Top of DATA EXTRACTS
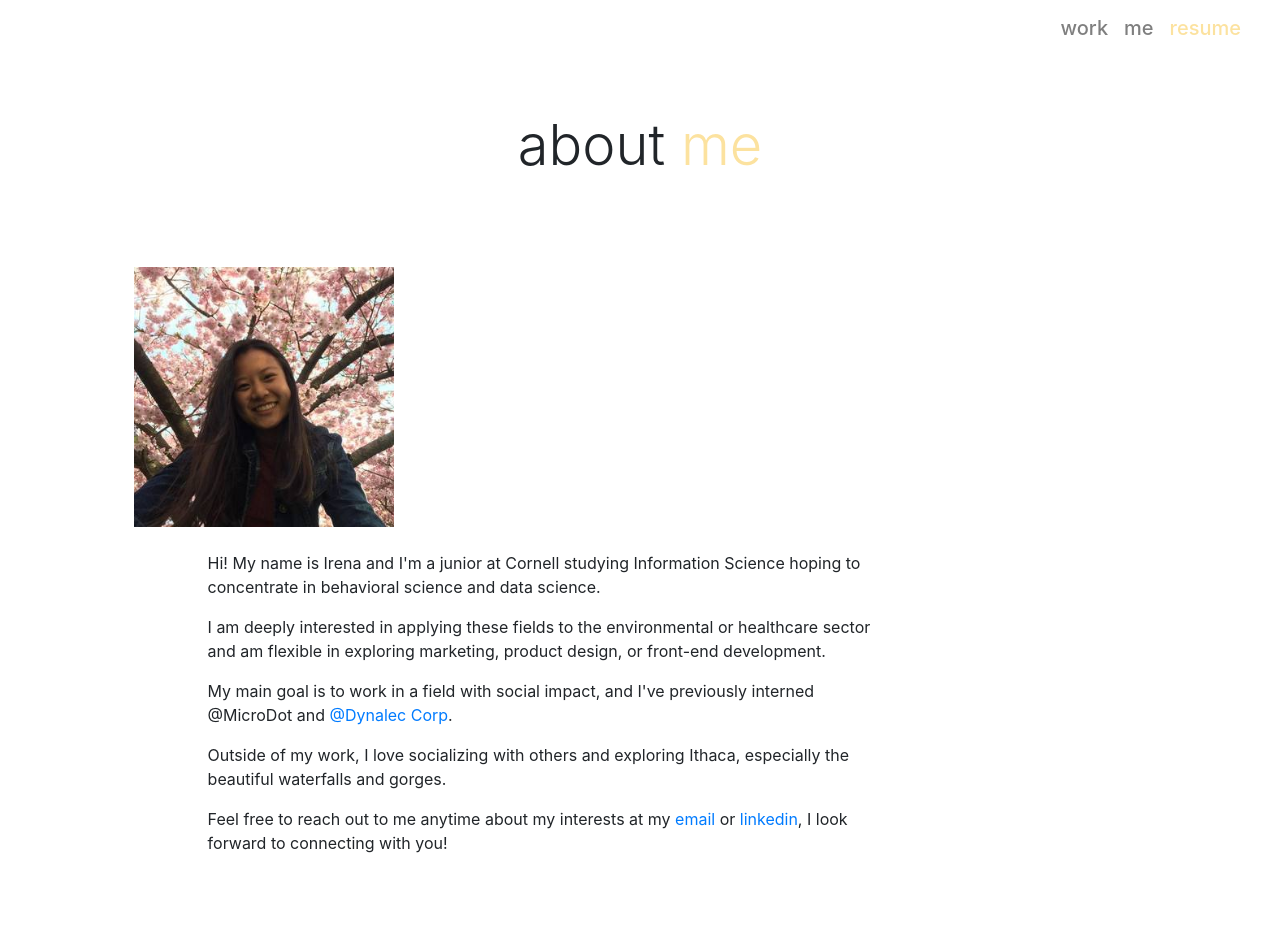
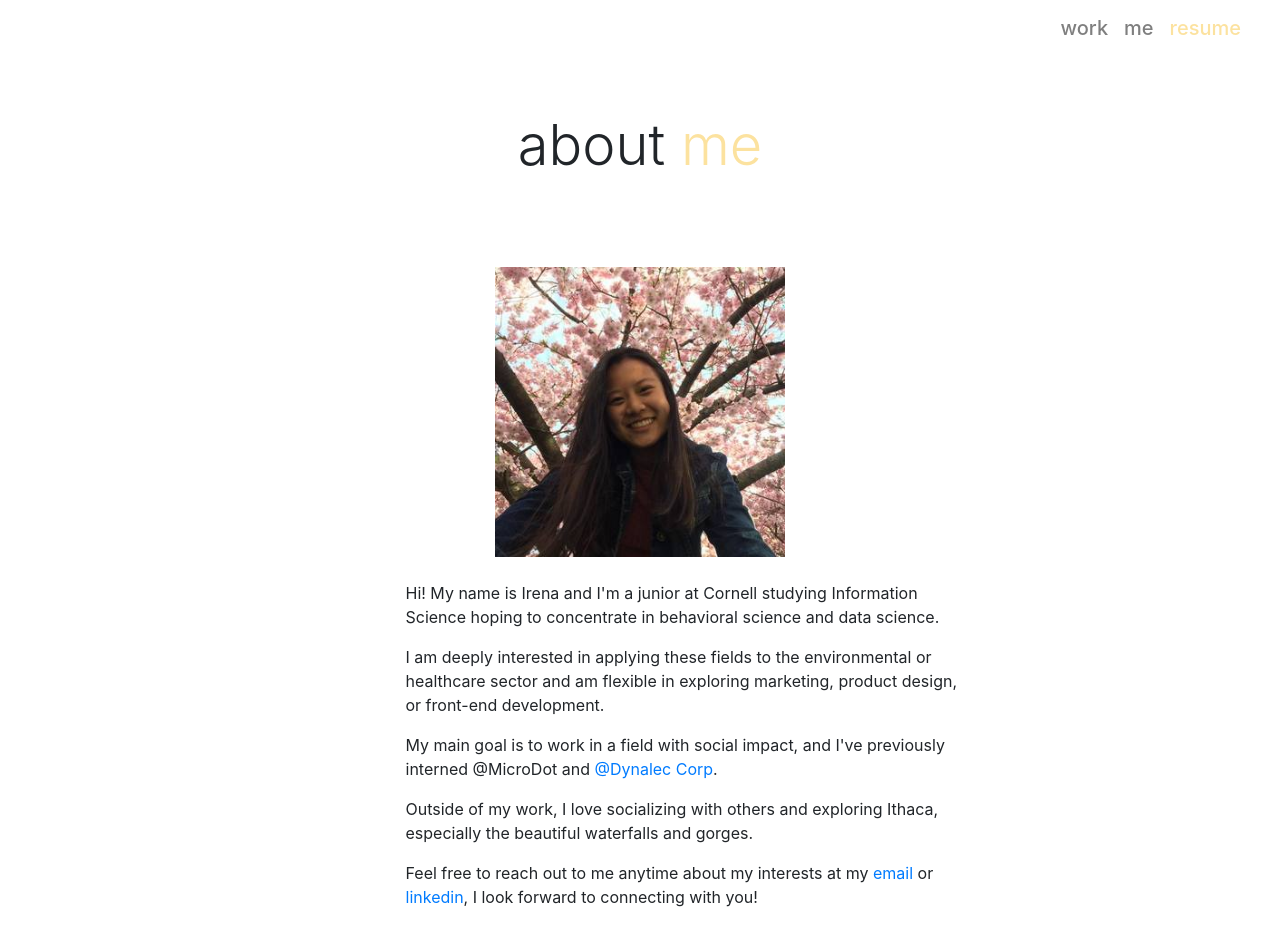
Before and after one commit to andrewchen349/GaosPortfolio, a React (Create React App) app in the folder gaoportfolio/: page /me in a window 1280 px wide. Before the commit the page ends 871 px from the top, so only its background shows below. Built offline with nearby package versions, Linux system fonts and the light colour scheme.

Commit message:
Fixed Resizing issue for about page

```diff
--- a/gaoportfolio/src/pages/AboutPage.js
+++ b/gaoportfolio/src/pages/AboutPage.js
@@ -10,9 +10,11 @@ function AboutPage(props){
     return(
         <div>
              <Hero/>
-             <Row className="offset-md-1">
-                <img className="col-md-3" alt={ProfilePic} src={ProfilePic}/>
-                <Content className="col-md-5">
+             <Row className='justify-content-center mt-0 pt-0'>
+                <img className="col-md-3" style={{height:'auto', width:'100%'}} alt={ProfilePic} src={ProfilePic}/>
+             </Row>
+             <Row className="offset-md-3">
+                <Content className="col-md-2">
                     <p>Hi! My name is Irena and I'm a junior at Cornell studying Information Science hoping to concentrate in behavioral science and data science.</p>
                     <p>I am deeply interested in applying these fields to the environmental or healthcare sector and am flexible in exploring marketing, product design, or front-end development.</p>
                     <p>My main goal is to work in a field with social impact, and I've previously interned @MicroDot and <a href="https://www.dynalec.com/" class="none">@Dynalec Corp</a>.</p>
```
Bottom of DATA EXTRACTS
### WHAT THIS TASK INVOLVES
Set every entry down again word for word, but not the pictures.

### RESULT FOR THIS TASK
Before and after one commit to andrewchen349/GaosPortfolio, a React (Create React App) app in the folder gaoportfolio/: page /me in a window 1280 px wide. Before the commit the page ends 871 px from the top, so only its background shows below. Built offline with nearby package versions, Linux system fonts and the light colour scheme.

Commit message:
Fixed Resizing issue for about page

```diff
--- a/gaoportfolio/src/pages/AboutPage.js
+++ b/gaoportfolio/src/pages/AboutPage.js
@@ -10,9 +10,11 @@ function AboutPage(props){
     return(
         <div>
              <Hero/>
-             <Row className="offset-md-1">
-                <img className="col-md-3" alt={ProfilePic} src={ProfilePic}/>
-                <Content className="col-md-5">
+             <Row className='justify-content-center mt-0 pt-0'>
+                <img className="col-md-3" style={{height:'auto', width:'100%'}} alt={ProfilePic} src={ProfilePic}/>
+             </Row>
+             <Row className="offset-md-3">
+                <Content className="col-md-2">
                     <p>Hi! My name is Irena and I'm a junior at Cornell studying Information Science hoping to concentrate in behavioral science and data science.</p>
                     <p>I am deeply interested in applying these fields to the environmental or healthcare sector and am flexible in exploring marketing, product design, or front-end development.</p>
                     <p>My main goal is to work in a field with social impact, and I've previously interned @MicroDot and <a href="https://www.dynalec.com/" class="none">@Dynalec Corp</a>.</p>
```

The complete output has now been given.